Segment Open
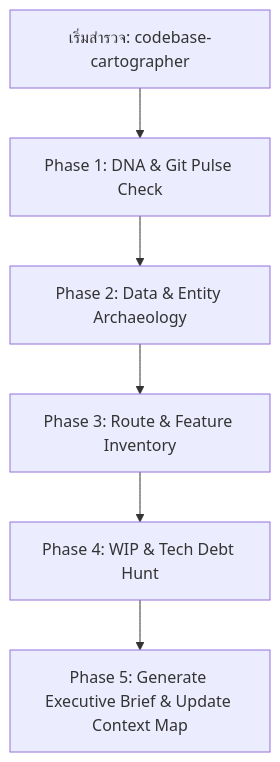
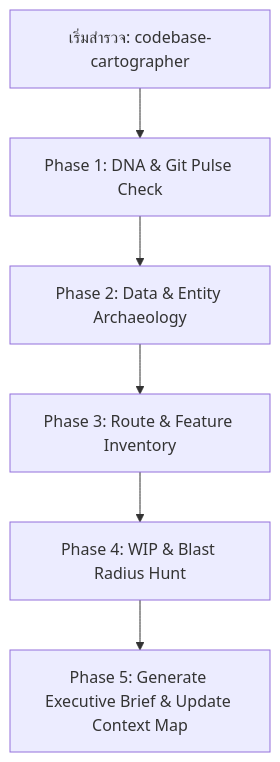
One commit to AlmxndBL/Apex-core changed the diagram in skills/codebase-cartographer/SKILL.md. Above: the diagram before and after it, drawn with Mermaid. The commit also changed other lines of this file and 24 other files, not shown here.

````diff
--- a/skills/codebase-cartographer/SKILL.md
+++ b/skills/codebase-cartographer/SKILL.md
@@ -23,8 +48,8 @@
 ```mermaid
 graph TD
     A[เริ่มสำรวจ: codebase-cartographer] --> B[Phase 1: DNA & Git Pulse Check]
     B --> C[Phase 2: Data & Entity Archaeology]
     C --> D[Phase 3: Route & Feature Inventory]
-    D --> E[Phase 4: WIP & Tech Debt Hunt]
+    D --> E[Phase 4: WIP & Blast Radius Hunt]
     E --> F[Phase 5: Generate Executive Brief & Update Context Map]
 ```
````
Segment Closed
* YOUR GOAL
The output should be the material above, copied exactly, without its pictures.

* WRITTEN ANSWER
One commit to AlmxndBL/Apex-core changed the diagram in skills/codebase-cartographer/SKILL.md. Above: the diagram before and after it, drawn with Mermaid. The commit also changed other lines of this file and 24 other files, not shown here.

````diff
--- a/skills/codebase-cartographer/SKILL.md
+++ b/skills/codebase-cartographer/SKILL.md
@@ -23,8 +48,8 @@
 ```mermaid
 graph TD
     A[เริ่มสำรวจ: codebase-cartographer] --> B[Phase 1: DNA & Git Pulse Check]
     B --> C[Phase 2: Data & Entity Archaeology]
     C --> D[Phase 3: Route & Feature Inventory]
-    D --> E[Phase 4: WIP & Tech Debt Hunt]
+    D --> E[Phase 4: WIP & Blast Radius Hunt]
     E --> F[Phase 5: Generate Executive Brief & Update Context Map]
 ```
````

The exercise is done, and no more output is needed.